_Brief_. Look through the entries below and return all lines including the word "empty".

(Saved entries)
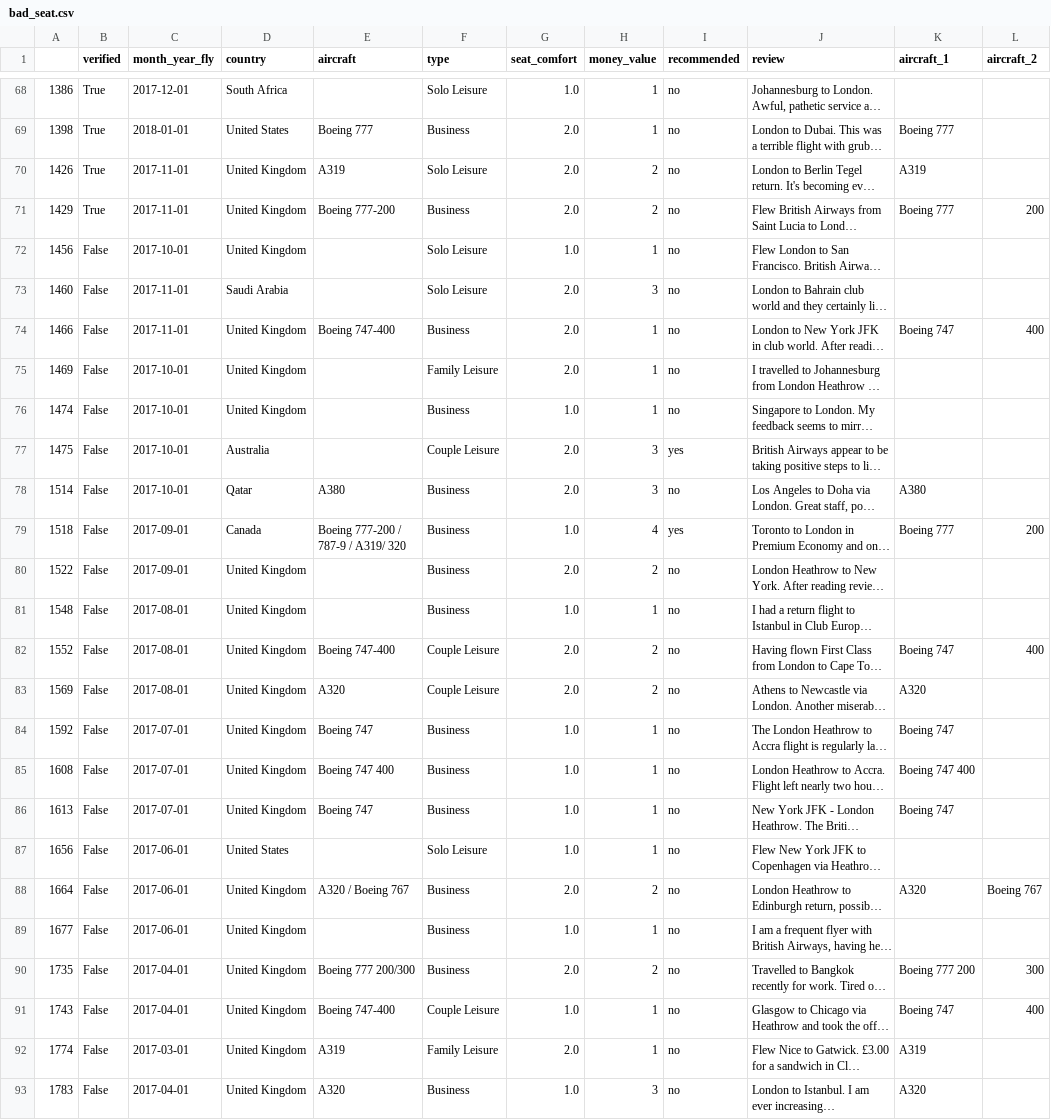
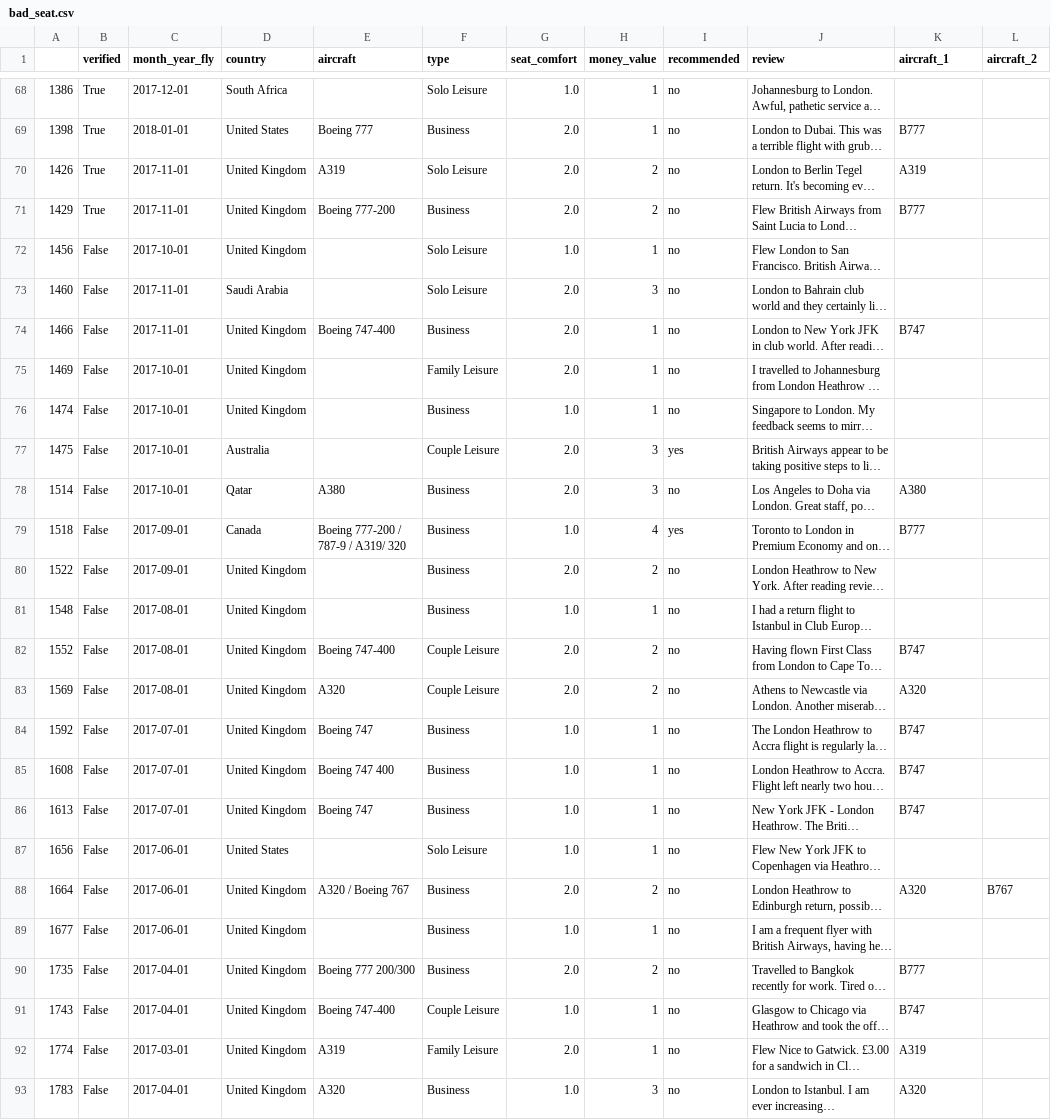
Before and after one commit to MarkPhamm/British-Airway, a CSV file: dataset/bad_seat.csv, drawn as a sheet; only a part is shown, gaps mark what is left out; long unchanged cells end in …; the diff covers the shown part only; the diff names each change by its address in the sheet, - before the commit and + after, or states it on an @@ line.

```diff
--- a/dataset/bad_seat.csv
+++ b/dataset/bad_seat.csv
-K69 (aircraft_1): Boeing 777
+K69 (aircraft_1): B777
-K71 (aircraft_1): Boeing 777
+K71 (aircraft_1): B777
-L71 (aircraft_2): 200
+L71 (aircraft_2): (empty)
-K74 (aircraft_1): Boeing 747
+K74 (aircraft_1): B747
-L74 (aircraft_2): 400
+L74 (aircraft_2): (empty)
-K79 (aircraft_1): Boeing 777
+K79 (aircraft_1): B777
-L79 (aircraft_2): 200
+L79 (aircraft_2): (empty)
-K82 (aircraft_1): Boeing 747
+K82 (aircraft_1): B747
-L82 (aircraft_2): 400
+L82 (aircraft_2): (empty)
-K84 (aircraft_1): Boeing 747
+K84 (aircraft_1): B747
-K85 (aircraft_1): Boeing 747 400
+K85 (aircraft_1): B747
-K86 (aircraft_1): Boeing 747
+K86 (aircraft_1): B747
-L88 (aircraft_2): Boeing 767
+L88 (aircraft_2): B767
-K90 (aircraft_1): Boeing 777 200
+K90 (aircraft_1): B777
-L90 (aircraft_2): 300
+L90 (aircraft_2): (empty)
-K91 (aircraft_1): Boeing 747
+K91 (aircraft_1): B747
-L91 (aircraft_2): 400
+L91 (aircraft_2): (empty)
```
Also changed, not shown: 71 edited cells elsewhere in this file, 5 other files.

_Written solution_.
+L71 (aircraft_2): (empty)
+L74 (aircraft_2): (empty)
+L79 (aircraft_2): (empty)
+L82 (aircraft_2): (empty)
+L90 (aircraft_2): (empty)
+L91 (aircraft_2): (empty)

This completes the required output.